African Drum Ensemble at KU (ADEKU)
Led by Dylan Bassett, the African Drum Ensemble at KU, known by its acronym ADEKU, is a performing ensemble made up of KU students and community members. Each semester they perform throughout the region. ADEKU was created in 2007 by Khalid El Hassan, the Associate Director of the Kansas African Studies Center, through a grant from Chancellor Hemenway that funded the purchase of instruments. ADEKU performs traditional music from three main areas in West Africa. We play rhythms from the ancient empire of Mali, which today encompasses areas of Guinea, Senegal, Mali, Sierra Leone, Cote D’Ivoire, and Burkina Faso.

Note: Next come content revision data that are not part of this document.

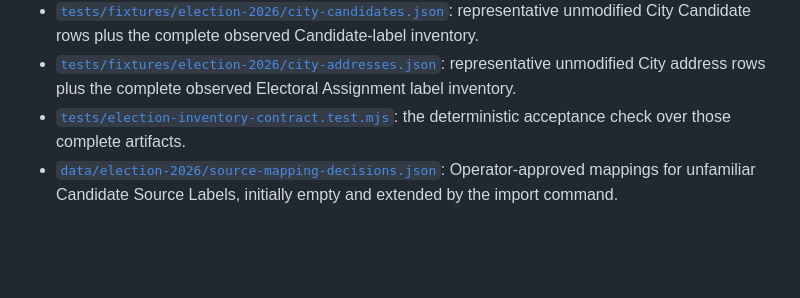
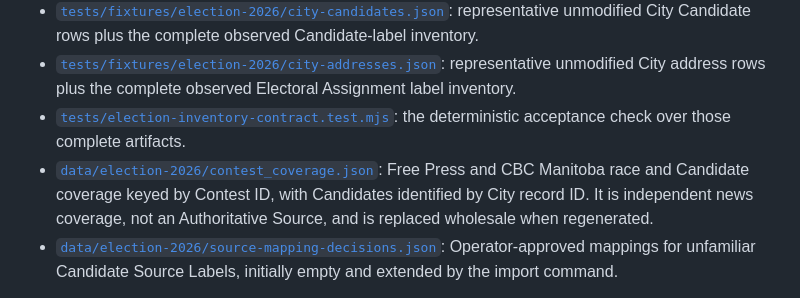
Before and after one commit to OpenDemocracyManitoba/WE-Address-Lookup-Prototype-2026, a Markdown page: docs/election-2026/README.md, the part around the change. Rendered like a GitHub page; blank space fills up the shorter version.

```diff
--- a/docs/election-2026/README.md
+++ b/docs/election-2026/README.md
@@ -11,6 +11,7 @@ This directory records the reviewed evidence and implemented data model for the
 - [`tests/fixtures/election-2026/city-candidates.json`](../../tests/fixtures/election-2026/city-candidates.json): representative unmodified City Candidate rows plus the complete observed Candidate-label inventory.
 - [`tests/fixtures/election-2026/city-addresses.json`](../../tests/fixtures/election-2026/city-addresses.json): representative unmodified City address rows plus the complete observed Electoral Assignment label inventory.
 - [`tests/election-inventory-contract.test.mjs`](../../tests/election-inventory-contract.test.mjs): the deterministic acceptance check over those complete artifacts.
+- [`data/election-2026/contest_coverage.json`](../../data/election-2026/contest_coverage.json): Free Press and CBC Manitoba race and Candidate coverage keyed by Contest ID, with Candidates identified by City record ID. It is independent news coverage, not an Authoritative Source, and is replaced wholesale when regenerated.
 - [`data/election-2026/source-mapping-decisions.json`](../../data/election-2026/source-mapping-decisions.json): Operator-approved mappings for unfamiliar Candidate Source Labels, initially empty and extended by the import command.
 
 The Candidate workflow is run with `npm run import:candidates`. Its exact Source Snapshots are stored under `data/election-2026/source-snapshots/`, and confirmed current normalized records are stored in `data/election-2026/candidates.json`. Source Snapshots provide the historical evidence; normalized data does not maintain a public history of former records. Run `npm run list:candidates` to inspect every supported imported Contest with Candidate names only.
```
Also changed, not shown: README.md (+4 -0 lines).
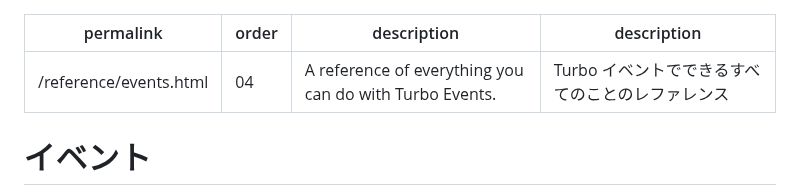
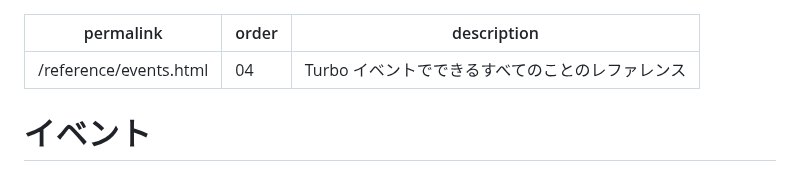
Before and after one commit to everyleaf/hotwire_ja, a Markdown page: turbo/reference/events.md, the part around the change. Drawn GitHub-style.

Commit message:
Fix a yml format
% npm run serve

> hotwire_ja@1.0.0 serve
> npm-run-all -s clean build:11ty build:css -p watch:** --silent

[11ty] Problem writing Eleventy templates: (more in DEBUG output)
[11ty] 1. Having trouble reading front matter from template ./turbo/reference/events.md (via TemplateContentFrontMatterError)
[11ty] 2. duplicated mapping key at line 5, column 1:
[11ty]     description: "Turbo イベントでできるすべての ...
[11ty]     ^ (via YAMLException)
[11ty]
[11ty] Original error stack trace: YAMLException: duplicated mapping key at line 5, column 1:
[11ty]     description: "Turbo イベントでできるすべての ...
[11ty]     ^
[11ty]     at generateError (/Users/otegami/dev/project/hotwire_ja/node_modules/js-yaml/lib/js-yaml/loader.js:167:10)
[11ty]     at throwError (/Users/otegami/dev/project/hotwire_ja/node_modules/js-yaml/lib/js-yaml/loader.js:173:9)
[11ty]     at storeMappingPair (/Users/otegami/dev/project/hotwire_ja/node_modules/js-yaml/lib/js-yaml/loader.js:335:7)
[11ty]     at readBlockMapping (/Users/otegami/dev/project/hotwire_ja/node_modules/js-yaml/lib/js-yaml/loader.js:1098:9)
[11ty]     at composeNode (/Users/otegami/dev/project/hotwire_ja/node_modules/js-yaml/lib/js-yaml/loader.js:1359:12)
[11ty]     at readDocument (/Users/otegami/dev/project/hotwire_ja/node_modules/js-yaml/lib/js-yaml/loader.js:1525:3)
[11ty]     at loadDocuments (/Users/otegami/dev/project/hotwire_ja/node_modules/js-yaml/lib/js-yaml/loader.js:1588:5)
[11ty]     at load (/Users/otegami/dev/project/hotwire_ja/node_modules/js-yaml/lib/js-yaml/loader.js:1614:19)
[11ty]     at Object.safeLoad (/Users/otegami/dev/project/hotwire_ja/node_modules/js-yaml/lib/js-yaml/loader.js:1637:10)
[11ty]     at module.exports (/Users/otegami/dev/project/hotwire_ja/node_modules/gray-matter/lib/parse.js:12:17)
[11ty] Wrote 0 files in 0.02 seconds (v2.0.1)

```diff
--- a/turbo/reference/events.md
+++ b/turbo/reference/events.md
@@ -1,7 +1,6 @@
 ---
 permalink: /reference/events.html
 order: 04
-description: "A reference of everything you can do with Turbo Events."
 description: "Turbo イベントでできるすべてのことのレファレンス"
 ---
 
```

In this tradition they play djembe, dunun and djabara. They also play sabar drums from the Wolof of Senegal, which include four different drums: mbeung beung, nder, tungune, and chol. And finally they play twinshin, atoke, and axatse from the Ga people of Ghana. Each semester they explore approximately 10 different traditional rhythms.
Learn more about upcoming performances by visiting the ADEKU Facebook page.
Goals and Objectives of ADEKU
- To provide a venue for KU and the greater Lawrence community to create a drumming community and learn to play traditional West African rhythms
- To participate in African and international cultural events organized at KU and in the Lawrence community
- To provide multi-cultural awareness education for the KU community
- To promote African cultures, African Studies, and African languages at KU
- To provide outreach for KU to area schools, the public, and at-risk youth
- Ongoing classes for the Boys and Girls Club of Lawrence
How to JoinEach semester, new members are welcome to join during the first two weeks of classes. 2.5 hours of rehearsal/week; 16 Rehearsals/Semester. 4-6 Performances for KU Each Semester. A one-credit West African Drumming course (PENS 252) is offered in the spring and fall semesters
If you have questions about joining ADEKU or if you would like to have ADEKU perform at your event contact the Director, Dylan Bassett at: